Maybe my story will help relieve the fear of the Whipple surgery somewhat.

Dr. G. Jeff Smith did my Whipple surgery on 7/14/03 at Roseville, Ca. Kaiser Hospital. I had a 10cm diameter tumor on the head and body of my pancreas. I had no symptoms whatsoever. This tumor was found by accident when I had an ultrasound done at the end of May to look for liver damage from medicine I was taking for high cholesterol. I did not believe them at first, and kept telling them they were wrong, that they were only seeing pasta that I had eaten the night before that was showing up in my stomach. The day after Memorial Day, they performed a CT scan and determined it was a large 10cm diameter tumor located on the head and body of the pancreas. The surgery was scheduled and we took the motorhome up to Folsom Lake to camp out so my wife could stay close to me during my hospital stay. It was record breaking heat during this period of time, over 105įF every day. The campsites did not have electric hookups so she had to run the generator to have air conditioning.

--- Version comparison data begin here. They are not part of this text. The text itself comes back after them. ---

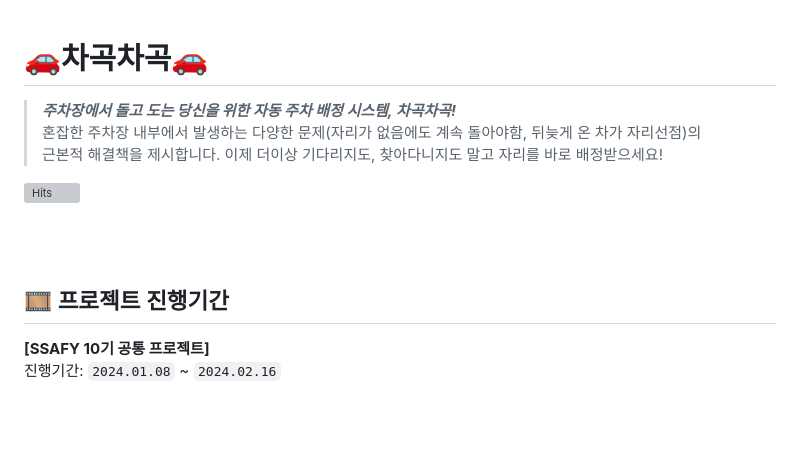
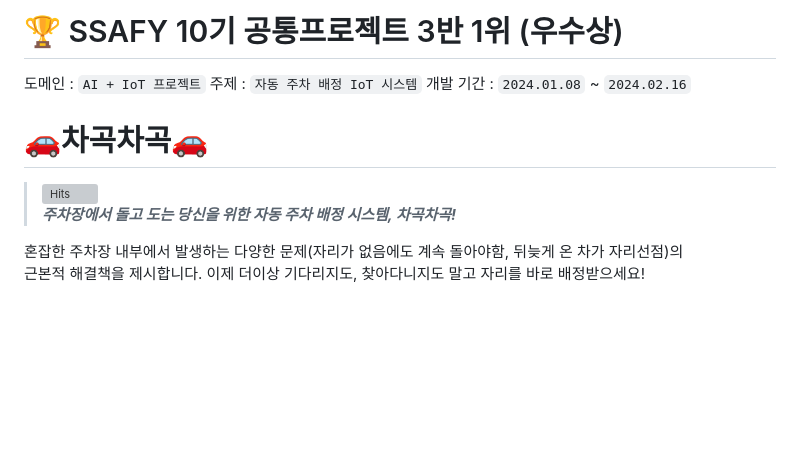
Before and after one commit to chagok-chagok/chagokchagok, a Markdown page: README.md, the part around the change. GitHub-like rendering; blank space fills up the shorter version; grey boxes are pictures that could not be loaded.

```diff
--- a/README.md
+++ b/README.md
@@ -1,15 +1,14 @@
+# :trophy: SSAFY 10기 공통프로젝트 3반 1위 (우수상)
+도메인 : `AI + IoT 프로젝트` </br>
+주제 : `자동 주차 배정 IoT 시스템` </br>
+개발 기간 : `2024.01.08` ~ `2024.02.16`
+
 # 🚗차곡차곡🚗
+> [![Hits](https://hits.seeyoufarm.com/api/count/incr/badge.svg?url=https%3A%2F%2Fgithub.com%2Fchagok-chagok%2Fchagokchagok&count_bg=%2360A0FF&title_bg=%23626262&icon=&icon_color=%23E7E7E7&title=hits&edge_flat=false)](https://hits.seeyoufarm.com)<br>
+> **_주차장에서 돌고 도는 당신을 위한 자동 주차 배정 시스템, 차곡차곡!_**<br>
 
-> **_주차장에서 돌고 도는 당신을 위한 자동 주차 배정 시스템, 차곡차곡!_**<br>
-> 혼잡한 주차장 내부에서 발생하는 다양한 문제(자리가 없음에도 계속 돌아야함, 뒤늦게 온 차가 자리선점)의<br>
-> 근본적 해결책을 제시합니다. 이제 더이상 기다리지도, 찾아다니지도 말고 자리를 바로 배정받으세요!
-
-[![Hits](https://hits.seeyoufarm.com/api/count/incr/badge.svg?url=https%3A%2F%2Fgithub.com%2Fchagok-chagok%2Fchagokchagok&count_bg=%2360A0FF&title_bg=%23626262&icon=&icon_color=%23E7E7E7&title=hits&edge_flat=false)](https://hits.seeyoufarm.com)
-
-<br><br>
-## 🎞 프로젝트 진행기간
-**[SSAFY 10기 공통 프로젝트]**<br>
-진행기간: `2024.01.08` ~ `2024.02.16`
+혼잡한 주차장 내부에서 발생하는 다양한 문제(자리가 없음에도 계속 돌아야함, 뒤늦게 온 차가 자리선점)의<br>
+근본적 해결책을 제시합니다. 이제 더이상 기다리지도, 찾아다니지도 말고 자리를 바로 배정받으세요!
 
 
 <br><br>
```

On Sunday before the surgery was to be performed, the doctor called and said they saw a spot on my lung on the pre-operational chest x-ray so I had to get a Chest CT scan done prior to the surgery. Luckily the CT scan was clear, so the surgery stayed on track.

On Monday I checked into the hospital for the surgery. It was scary because Iíd never had anything wrong with me before and had never been it the hospital as a patient. They wanted to know if I wanted a spinal drip as an anaesthetic and I told them I wanted whatever was the best. They inserted a needle in my lower back for this and it really didnít hurt at all, it was just that I was so scared that it would hurt that I was shaking all over. They took me into the surgery room and had me slide over onto the surgery table and started an IV in my arm. I remember they told me that they were giving me a little injection into this IV tube to make me relax and I donít remember anything after that.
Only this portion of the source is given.